With the capture of Mount Tumbledown, Wireless Ridge and Sapper Hill the Falkland Islands conflict was effectively over and at 2100 hours on the 14th June 1982 the commander of the Argentine garrison in Stanley, General Mario Menendez, surrendered to Major General Jeremy Moore.
The Argentine occupation of the Falkland Islands is coming to an end and Liberation is in the air. Royal Marines, Paras, Scot Guards, and Gurkhas with naval bombardment support were attacking and capturing the Mounts surrounding Stanley, which would inevitably lead to the collapse and surrender of Argentine forces on 14 June.
The first-ever intensive archaeological survey of the Falklands War took place last week. Waterloo Uncovered, a team made up of researchers, veterans and archaeologists surveyed the area around Mount Tumbledown, in order to gain a better insight into the battle that took place there during the last days of the 1982 conflict previous to the Argentine surrender.
Waterloo Uncovered, the groundbreaking charity that combines archaeology with veteran care and recovery, will be visiting the Falkland Islands this month to begin the first intensive archaeological survey of its battlefields.
British veteran of the 1982 Falklands War claims to have killed an Argentine soldier with his bayonette and now wants to give the helmet to the family, but... ¿did it happen as he says?
A television archaeologist has revealed plans to excavate the battlefields of the 1982 Falkland Islands conflict.
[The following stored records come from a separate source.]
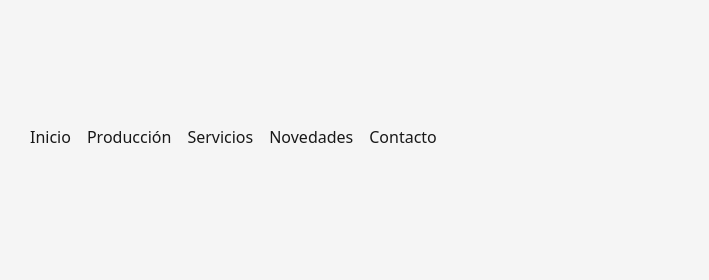
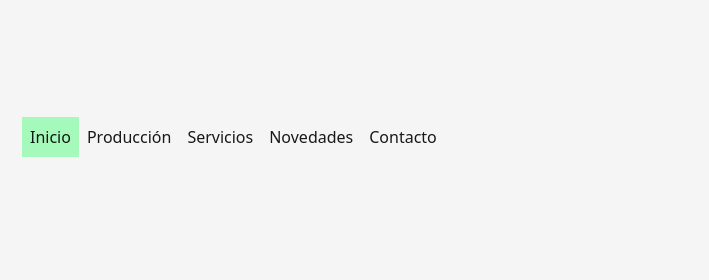
Before and after one commit to Soypome/adn-pre_entrega_3, a plain HTML site: page index.html in a window 1280 px wide. In both pictures the pointer is over the link "Inicio". Shown: the top 280 px of the page, 571-1280 px from the left. Drawn offline with nearby package versions, Linux system fonts and the light colour scheme.

Commit message:
agrege el hover

```diff
--- a/css/style.css
+++ b/css/style.css
@@ -52,7 +52,7 @@ header {
   color: black;
 }
 
-.nav_link:hover {
+.nav-link:hover {
   background-color: #01ff4154;
 }
 
```
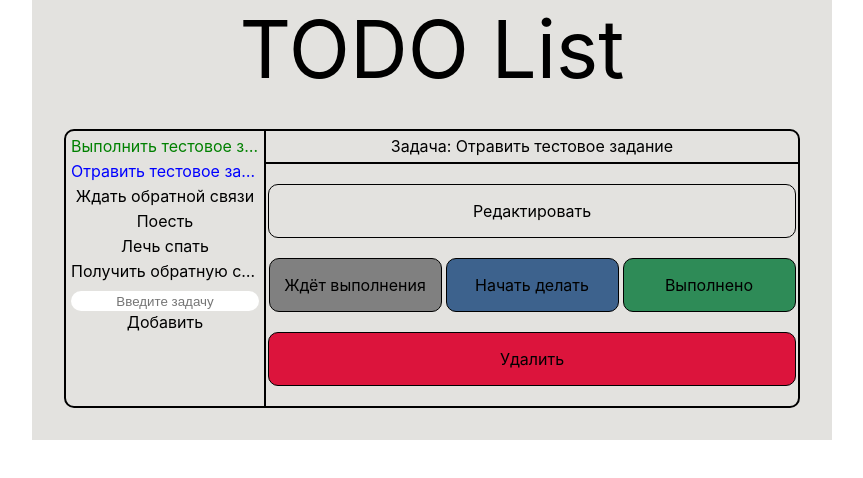
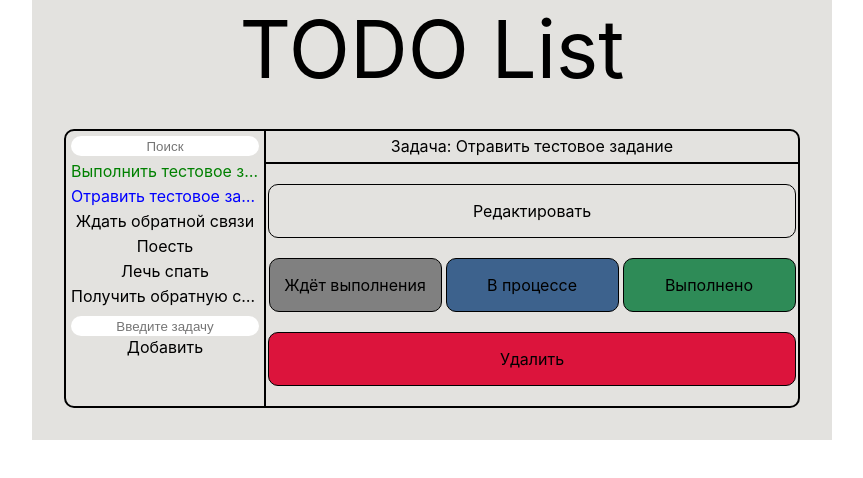
Before and after one commit to Esteradfi/todo-list, a React (Create React App) app: page / in a window 1280 px wide. Shown: the top 478 px of the page, without its empty margins (208-1071 px from the left). Built offline with nearby package versions, Linux system fonts and the light colour scheme.

Commit message:
add: search TODO notes by name

```diff
--- a/src/components/TodoEdit/TodoEdit.js
+++ b/src/components/TodoEdit/TodoEdit.js
@@ -88,7 +88,7 @@ function TodoEdit({ todo, setTodo }) {
                                     <button className="button button-edit" onClick={() => editTodo(item.id, item.title)}>Редактировать</button>
                                     <div className="buttons-status">
                                         <button className="button button-wait" onClick={() => waitTodo(item.id)}>Ждёт выполнения</button>
-                                        <button className="button button-do" onClick={() => doTodo(item.id)}>Начать делать</button>
+                                        <button className="button button-do" onClick={() => doTodo(item.id)}>В процессе</button>
                                         <button className="button button-complete" onClick={() => completeTodo(item.id)}>Выполнено</button>
                                     </div>
                                     <button className="button button-delete" onClick={() => deleteTodo(item.id)}>Удалить</button>
--- a/src/components/TodoList/TodoList.js
+++ b/src/components/TodoList/TodoList.js
@@ -4,6 +4,7 @@ import "./TodoList.scss";
 function TodoList({ todo, setTodo }) {
 
     const [value, setValue] = useState('');
+    const [result, setResult] = useState('');
 
     function createTodo() {
         if (value !== '') {
@@ -38,10 +39,18 @@ function TodoList({ todo, setTodo }) {
         setTodo(newTodo);
     } // фунцкия, делающая задачу выбранной
 
+    const filteredTodo = todo.filter(item => {
+        return item.title.toLowerCase().includes(result.toLowerCase())
+    }) // Отфильтрованный в соответствии с поиском список задач
+
     return (
         <div className="TodoList">
+            <div>
+                <input type="text" placeholder="Поиск" className="input-search"
+                       onChange={(event) => setResult(event.target.value)}/>
+            </div>
             {
-                todo.map( item => (
+                filteredTodo.map( item => (
                     <div key={item.id}>
                         <div className="list-item"
                              onClick={() => selectTodo(item.id)}
--- a/src/components/TodoList/TodoList.scss
+++ b/src/components/TodoList/TodoList.scss
@@ -2,15 +2,7 @@
   border-right: #000000 2px solid;
   max-width: 188px;
   padding: 0 5px;
-  .list-item{
-    cursor: pointer;
-    margin: 5px 0;
-    white-space: nowrap;
-    overflow: hidden;
-    text-overflow: ellipsis;
-    font-size: 1rem;
-  }
-  .input-create {
+  input {
     border: none;
     height: 20px;
     width: 100%;
@@ -21,6 +13,14 @@
     &:focus-visible {
       outline: none;
     }
+  }
+  .list-item{
+    cursor: pointer;
+    margin: 5px 0;
+    white-space: nowrap;
+    overflow: hidden;
+    text-overflow: ellipsis;
+    font-size: 1rem;
   }
   .button-create {
     cursor: pointer;
```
The initiative belongs to Glasgow University academic Dr Tony Pollard who is preparing the major project.